Instructions for the task —
A complete and exact copy of the entries below is the expected result.

Top of Data

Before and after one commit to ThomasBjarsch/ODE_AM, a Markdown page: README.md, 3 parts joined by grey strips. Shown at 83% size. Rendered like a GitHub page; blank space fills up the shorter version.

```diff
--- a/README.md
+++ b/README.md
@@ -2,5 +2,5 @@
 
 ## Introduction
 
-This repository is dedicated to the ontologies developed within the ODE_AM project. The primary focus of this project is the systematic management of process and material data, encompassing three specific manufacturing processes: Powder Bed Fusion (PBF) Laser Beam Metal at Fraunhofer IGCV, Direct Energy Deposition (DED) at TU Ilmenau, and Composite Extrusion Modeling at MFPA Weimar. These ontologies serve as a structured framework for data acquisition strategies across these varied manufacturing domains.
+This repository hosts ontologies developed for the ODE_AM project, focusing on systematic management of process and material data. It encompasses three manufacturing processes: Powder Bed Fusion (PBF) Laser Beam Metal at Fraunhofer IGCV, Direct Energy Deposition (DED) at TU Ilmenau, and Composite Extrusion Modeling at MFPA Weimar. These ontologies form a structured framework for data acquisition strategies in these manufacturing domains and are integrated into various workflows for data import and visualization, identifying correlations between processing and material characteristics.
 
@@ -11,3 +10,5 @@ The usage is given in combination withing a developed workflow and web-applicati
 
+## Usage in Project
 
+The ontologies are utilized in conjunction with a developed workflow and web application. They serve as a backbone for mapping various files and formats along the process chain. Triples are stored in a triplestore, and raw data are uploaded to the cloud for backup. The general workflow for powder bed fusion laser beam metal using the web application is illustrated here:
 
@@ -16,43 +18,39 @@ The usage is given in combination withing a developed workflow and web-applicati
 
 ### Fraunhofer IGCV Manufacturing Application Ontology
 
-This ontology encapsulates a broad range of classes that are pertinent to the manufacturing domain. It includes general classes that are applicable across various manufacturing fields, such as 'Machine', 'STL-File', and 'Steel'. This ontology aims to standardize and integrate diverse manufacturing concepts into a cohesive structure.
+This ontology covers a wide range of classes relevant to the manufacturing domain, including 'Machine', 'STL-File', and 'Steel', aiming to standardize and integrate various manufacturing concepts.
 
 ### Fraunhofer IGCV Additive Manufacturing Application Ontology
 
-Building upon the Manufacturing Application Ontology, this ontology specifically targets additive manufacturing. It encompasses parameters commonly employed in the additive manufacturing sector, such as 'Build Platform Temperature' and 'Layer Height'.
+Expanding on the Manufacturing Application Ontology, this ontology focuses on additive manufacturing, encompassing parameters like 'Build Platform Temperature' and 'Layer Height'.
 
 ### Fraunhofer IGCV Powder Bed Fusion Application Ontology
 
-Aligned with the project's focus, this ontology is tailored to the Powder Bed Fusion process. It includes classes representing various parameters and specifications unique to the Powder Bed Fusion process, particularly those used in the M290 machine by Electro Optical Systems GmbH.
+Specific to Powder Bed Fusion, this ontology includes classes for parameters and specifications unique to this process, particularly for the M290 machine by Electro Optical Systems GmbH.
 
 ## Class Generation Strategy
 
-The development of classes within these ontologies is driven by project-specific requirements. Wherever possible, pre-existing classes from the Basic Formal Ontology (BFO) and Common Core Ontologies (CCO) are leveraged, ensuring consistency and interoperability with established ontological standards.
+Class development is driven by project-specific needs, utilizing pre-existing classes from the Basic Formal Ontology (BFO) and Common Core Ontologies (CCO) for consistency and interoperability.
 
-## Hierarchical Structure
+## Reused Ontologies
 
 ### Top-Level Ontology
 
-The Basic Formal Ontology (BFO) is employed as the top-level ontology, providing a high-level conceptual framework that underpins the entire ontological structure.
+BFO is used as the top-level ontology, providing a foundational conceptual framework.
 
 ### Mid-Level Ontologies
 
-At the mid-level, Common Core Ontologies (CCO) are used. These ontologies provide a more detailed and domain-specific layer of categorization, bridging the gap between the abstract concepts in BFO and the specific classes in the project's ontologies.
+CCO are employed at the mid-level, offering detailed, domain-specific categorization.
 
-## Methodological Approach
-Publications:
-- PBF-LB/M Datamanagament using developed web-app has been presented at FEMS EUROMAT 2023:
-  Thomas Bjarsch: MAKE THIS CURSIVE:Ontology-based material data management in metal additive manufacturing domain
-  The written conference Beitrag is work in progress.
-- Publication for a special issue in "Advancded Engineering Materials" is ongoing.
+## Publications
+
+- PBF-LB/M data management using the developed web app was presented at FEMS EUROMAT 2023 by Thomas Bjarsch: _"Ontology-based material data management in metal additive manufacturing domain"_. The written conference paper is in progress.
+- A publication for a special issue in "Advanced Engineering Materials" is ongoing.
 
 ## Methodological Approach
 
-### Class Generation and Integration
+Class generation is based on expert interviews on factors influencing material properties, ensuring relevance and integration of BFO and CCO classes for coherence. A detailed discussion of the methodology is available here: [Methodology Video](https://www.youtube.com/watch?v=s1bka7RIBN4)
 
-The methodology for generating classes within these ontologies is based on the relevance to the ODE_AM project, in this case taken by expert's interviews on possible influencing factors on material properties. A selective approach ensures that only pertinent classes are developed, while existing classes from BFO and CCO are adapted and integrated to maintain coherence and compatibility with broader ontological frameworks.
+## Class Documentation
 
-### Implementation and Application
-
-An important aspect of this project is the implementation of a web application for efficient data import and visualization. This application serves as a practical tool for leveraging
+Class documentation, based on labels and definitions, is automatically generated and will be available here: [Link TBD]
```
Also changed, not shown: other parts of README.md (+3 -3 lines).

Bottom of Data

Solution for this exercise —
Before and after one commit to ThomasBjarsch/ODE_AM, a Markdown page: README.md, 3 parts joined by grey strips. Shown at 83% size. Rendered like a GitHub page; blank space fills up the shorter version.

```diff
--- a/README.md
+++ b/README.md
@@ -2,5 +2,5 @@
 
 ## Introduction
 
-This repository is dedicated to the ontologies developed within the ODE_AM project. The primary focus of this project is the systematic management of process and material data, encompassing three specific manufacturing processes: Powder Bed Fusion (PBF) Laser Beam Metal at Fraunhofer IGCV, Direct Energy Deposition (DED) at TU Ilmenau, and Composite Extrusion Modeling at MFPA Weimar. These ontologies serve as a structured framework for data acquisition strategies across these varied manufacturing domains.
+This repository hosts ontologies developed for the ODE_AM project, focusing on systematic management of process and material data. It encompasses three manufacturing processes: Powder Bed Fusion (PBF) Laser Beam Metal at Fraunhofer IGCV, Direct Energy Deposition (DED) at TU Ilmenau, and Composite Extrusion Modeling at MFPA Weimar. These ontologies form a structured framework for data acquisition strategies in these manufacturing domains and are integrated into various workflows for data import and visualization, identifying correlations between processing and material characteristics.
 
@@ -11,3 +10,5 @@ The usage is given in combination withing a developed workflow and web-applicati
 
+## Usage in Project
 
+The ontologies are utilized in conjunction with a developed workflow and web application. They serve as a backbone for mapping various files and formats along the process chain. Triples are stored in a triplestore, and raw data are uploaded to the cloud for backup. The general workflow for powder bed fusion laser beam metal using the web application is illustrated here:
 
@@ -16,43 +18,39 @@ The usage is given in combination withing a developed workflow and web-applicati
 
 ### Fraunhofer IGCV Manufacturing Application Ontology
 
-This ontology encapsulates a broad range of classes that are pertinent to the manufacturing domain. It includes general classes that are applicable across various manufacturing fields, such as 'Machine', 'STL-File', and 'Steel'. This ontology aims to standardize and integrate diverse manufacturing concepts into a cohesive structure.
+This ontology covers a wide range of classes relevant to the manufacturing domain, including 'Machine', 'STL-File', and 'Steel', aiming to standardize and integrate various manufacturing concepts.
 
 ### Fraunhofer IGCV Additive Manufacturing Application Ontology
 
-Building upon the Manufacturing Application Ontology, this ontology specifically targets additive manufacturing. It encompasses parameters commonly employed in the additive manufacturing sector, such as 'Build Platform Temperature' and 'Layer Height'.
+Expanding on the Manufacturing Application Ontology, this ontology focuses on additive manufacturing, encompassing parameters like 'Build Platform Temperature' and 'Layer Height'.
 
 ### Fraunhofer IGCV Powder Bed Fusion Application Ontology
 
-Aligned with the project's focus, this ontology is tailored to the Powder Bed Fusion process. It includes classes representing various parameters and specifications unique to the Powder Bed Fusion process, particularly those used in the M290 machine by Electro Optical Systems GmbH.
+Specific to Powder Bed Fusion, this ontology includes classes for parameters and specifications unique to this process, particularly for the M290 machine by Electro Optical Systems GmbH.
 
 ## Class Generation Strategy
 
-The development of classes within these ontologies is driven by project-specific requirements. Wherever possible, pre-existing classes from the Basic Formal Ontology (BFO) and Common Core Ontologies (CCO) are leveraged, ensuring consistency and interoperability with established ontological standards.
+Class development is driven by project-specific needs, utilizing pre-existing classes from the Basic Formal Ontology (BFO) and Common Core Ontologies (CCO) for consistency and interoperability.
 
-## Hierarchical Structure
+## Reused Ontologies
 
 ### Top-Level Ontology
 
-The Basic Formal Ontology (BFO) is employed as the top-level ontology, providing a high-level conceptual framework that underpins the entire ontological structure.
+BFO is used as the top-level ontology, providing a foundational conceptual framework.
 
 ### Mid-Level Ontologies
 
-At the mid-level, Common Core Ontologies (CCO) are used. These ontologies provide a more detailed and domain-specific layer of categorization, bridging the gap between the abstract concepts in BFO and the specific classes in the project's ontologies.
+CCO are employed at the mid-level, offering detailed, domain-specific categorization.
 
-## Methodological Approach
-Publications:
-- PBF-LB/M Datamanagament using developed web-app has been presented at FEMS EUROMAT 2023:
-  Thomas Bjarsch: MAKE THIS CURSIVE:Ontology-based material data management in metal additive manufacturing domain
-  The written conference Beitrag is work in progress.
-- Publication for a special issue in "Advancded Engineering Materials" is ongoing.
+## Publications
+
+- PBF-LB/M data management using the developed web app was presented at FEMS EUROMAT 2023 by Thomas Bjarsch: _"Ontology-based material data management in metal additive manufacturing domain"_. The written conference paper is in progress.
+- A publication for a special issue in "Advanced Engineering Materials" is ongoing.
 
 ## Methodological Approach
 
-### Class Generation and Integration
+Class generation is based on expert interviews on factors influencing material properties, ensuring relevance and integration of BFO and CCO classes for coherence. A detailed discussion of the methodology is available here: [Methodology Video](https://www.youtube.com/watch?v=s1bka7RIBN4)
 
-The methodology for generating classes within these ontologies is based on the relevance to the ODE_AM project, in this case taken by expert's interviews on possible influencing factors on material properties. A selective approach ensures that only pertinent classes are developed, while existing classes from BFO and CCO are adapted and integrated to maintain coherence and compatibility with broader ontological frameworks.
+## Class Documentation
 
-### Implementation and Application
-
-An important aspect of this project is the implementation of a web application for efficient data import and visualization. This application serves as a practical tool for leveraging
+Class documentation, based on labels and definitions, is automatically generated and will be available here: [Link TBD]
```
Also changed, not shown: other parts of README.md (+3 -3 lines).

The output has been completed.